-------- DATA FOR PROCESSING

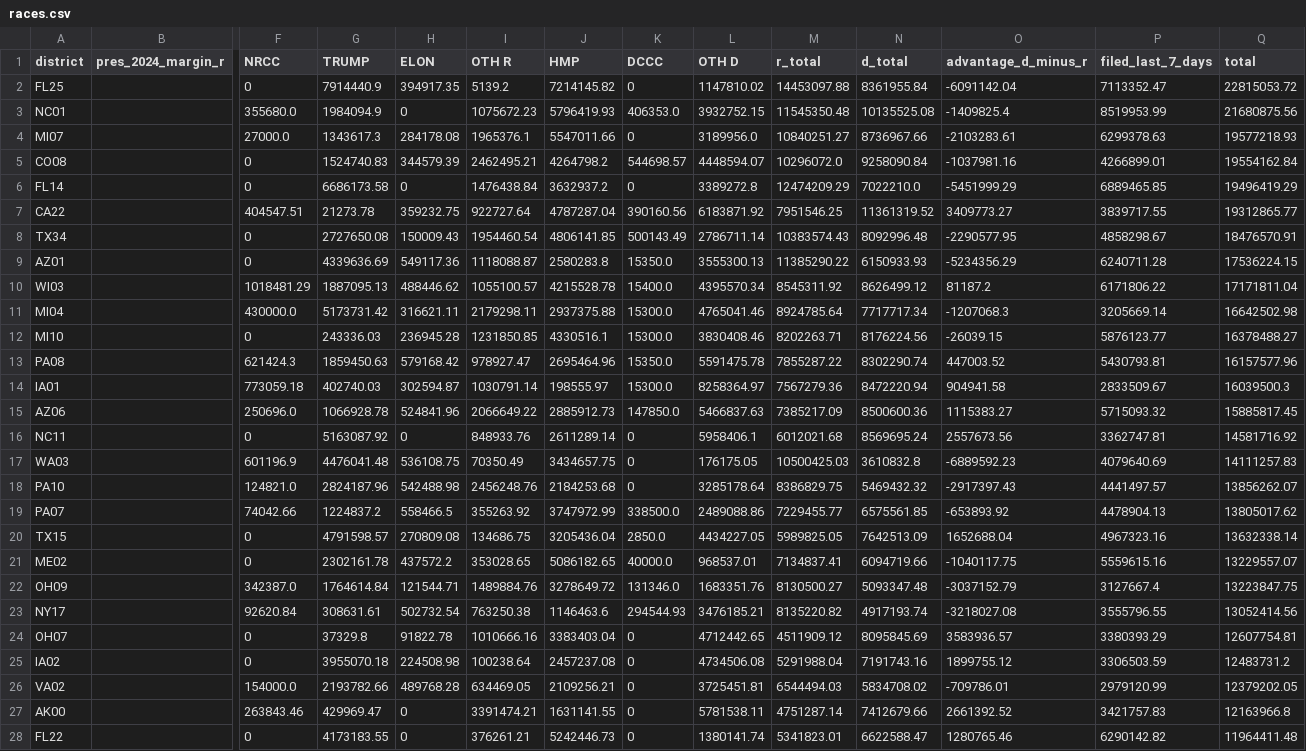
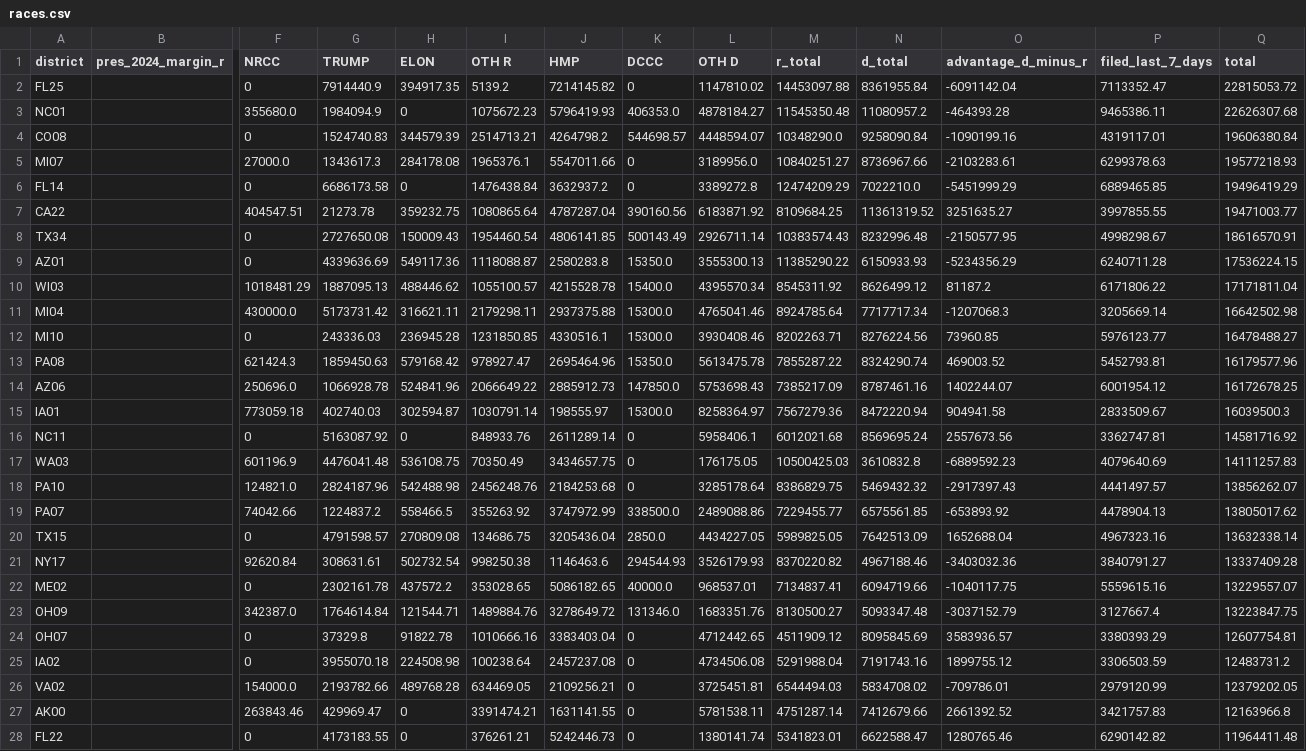
Before and after one commit to ntkutner/house-ie-tracker, a CSV file: docs/races.csv, drawn as a sheet; only a part is shown, gaps mark what is left out; removed rows and columns are numbered as before the commit, all else as after; rows hold the shown columns only; the diff covers the shown part only; the diff names each change by its address in the sheet, - before the commit and + after, or states it on an @@ line.

Commit message:
IE data update 2026-10-19 01:06 UTC

```diff
--- a/docs/races.csv
+++ b/docs/races.csv
-L3 (OTH D): 3932752.15
+L3 (OTH D): 4878184.27
-N3 (d_total): 10135525.08
+N3 (d_total): 11080957.2
-O3 (advantage_d_minus_r): -1409825.4
+O3 (advantage_d_minus_r): -464393.28
-P3 (filed_last_7_days): 8519953.99
+P3 (filed_last_7_days): 9465386.11
-Q3 (total): 21680875.56
+Q3 (total): 22626307.68
+row 4: CO08 |  | 0 | 1524740.83 | 344579.39 | 2514713.21 | 4264798.2 | 544698.57 | 4448594.07 | 10348290.0 | 9258090.84 | -1090199.16 | 4319117.01 | 19606380.84
-row 5: CO08 |  | 0 | 1524740.83 | 344579.39 | 2462495.21 | 4264798.2 | 544698.57 | 4448594.07 | 10296072.0 | 9258090.84 | -1037981.16 | 4266899.01 | 19554162.84
-I7 (OTH R): 922727.64
+I7 (OTH R): 1080865.64
-M7 (r_total): 7951546.25
+M7 (r_total): 8109684.25
-O7 (advantage_d_minus_r): 3409773.27
+O7 (advantage_d_minus_r): 3251635.27
-P7 (filed_last_7_days): 3839717.55
+P7 (filed_last_7_days): 3997855.55
-Q7 (total): 19312865.77
+Q7 (total): 19471003.77
-L8 (OTH D): 2786711.14
+L8 (OTH D): 2926711.14
-N8 (d_total): 8092996.48
+N8 (d_total): 8232996.48
-O8 (advantage_d_minus_r): -2290577.95
+O8 (advantage_d_minus_r): -2150577.95
-P8 (filed_last_7_days): 4858298.67
+P8 (filed_last_7_days): 4998298.67
-Q8 (total): 18476570.91
+Q8 (total): 18616570.91
-L12 (OTH D): 3830408.46
+L12 (OTH D): 3930408.46
-N12 (d_total): 8176224.56
+N12 (d_total): 8276224.56
-O12 (advantage_d_minus_r): -26039.15
+O12 (advantage_d_minus_r): 73960.85
-P12 (filed_last_7_days): 5876123.77
+P12 (filed_last_7_days): 5976123.77
-Q12 (total): 16378488.27
+Q12 (total): 16478488.27
-L13 (OTH D): 5591475.78
+L13 (OTH D): 5613475.78
-N13 (d_total): 8302290.74
+N13 (d_total): 8324290.74
-O13 (advantage_d_minus_r): 447003.52
+O13 (advantage_d_minus_r): 469003.52
-P13 (filed_last_7_days): 5430793.81
+P13 (filed_last_7_days): 5452793.81
-Q13 (total): 16157577.96
+Q13 (total): 16179577.96
+row 14: AZ06 |  | 250696.0 | 1066928.78 | 524841.96 | 2066649.22 | 2885912.73 | 147850.0 | 5753698.43 | 7385217.09 | 8787461.16 | 1402244.07 | 6001954.12 | 16172678.25
-row 15: AZ06 |  | 250696.0 | 1066928.78 | 524841.96 | 2066649.22 | 2885912.73 | 147850.0 | 5466837.63 | 7385217.09 | 8500600.36 | 1115383.27 | 5715093.32 | 15885817.45
+row 21: NY17 |  | 92620.84 | 308631.61 | 502732.54 | 998250.38 | 1146463.6 | 294544.93 | 3526179.93 | 8370220.82 | 4967188.46 | -3403032.36 | 3840791.27 | 13337409.28
-row 23: NY17 |  | 92620.84 | 308631.61 | 502732.54 | 763250.38 | 1146463.6 | 294544.93 | 3476185.21 | 8135220.82 | 4917193.74 | -3218027.08 | 3555796.55 | 13052414.56
```
Also changed, not shown: 1 added row and 1 removed row elsewhere in this file, 14 other files.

----------------

WHAT IS REQUIRED
Where the string "shown" occurs in the data, return the whole line.

YOUR RESPONSE
Before and after one commit to ntkutner/house-ie-tracker, a CSV file: docs/races.csv, drawn as a sheet; only a part is shown, gaps mark what is left out; removed rows and columns are numbered as before the commit, all else as after; rows hold the shown columns only; the diff covers the shown part only; the diff names each change by its address in the sheet, - before the commit and + after, or states it on an @@ line.
Also changed, not shown: 1 added row and 1 removed row elsewhere in this file, 14 other files.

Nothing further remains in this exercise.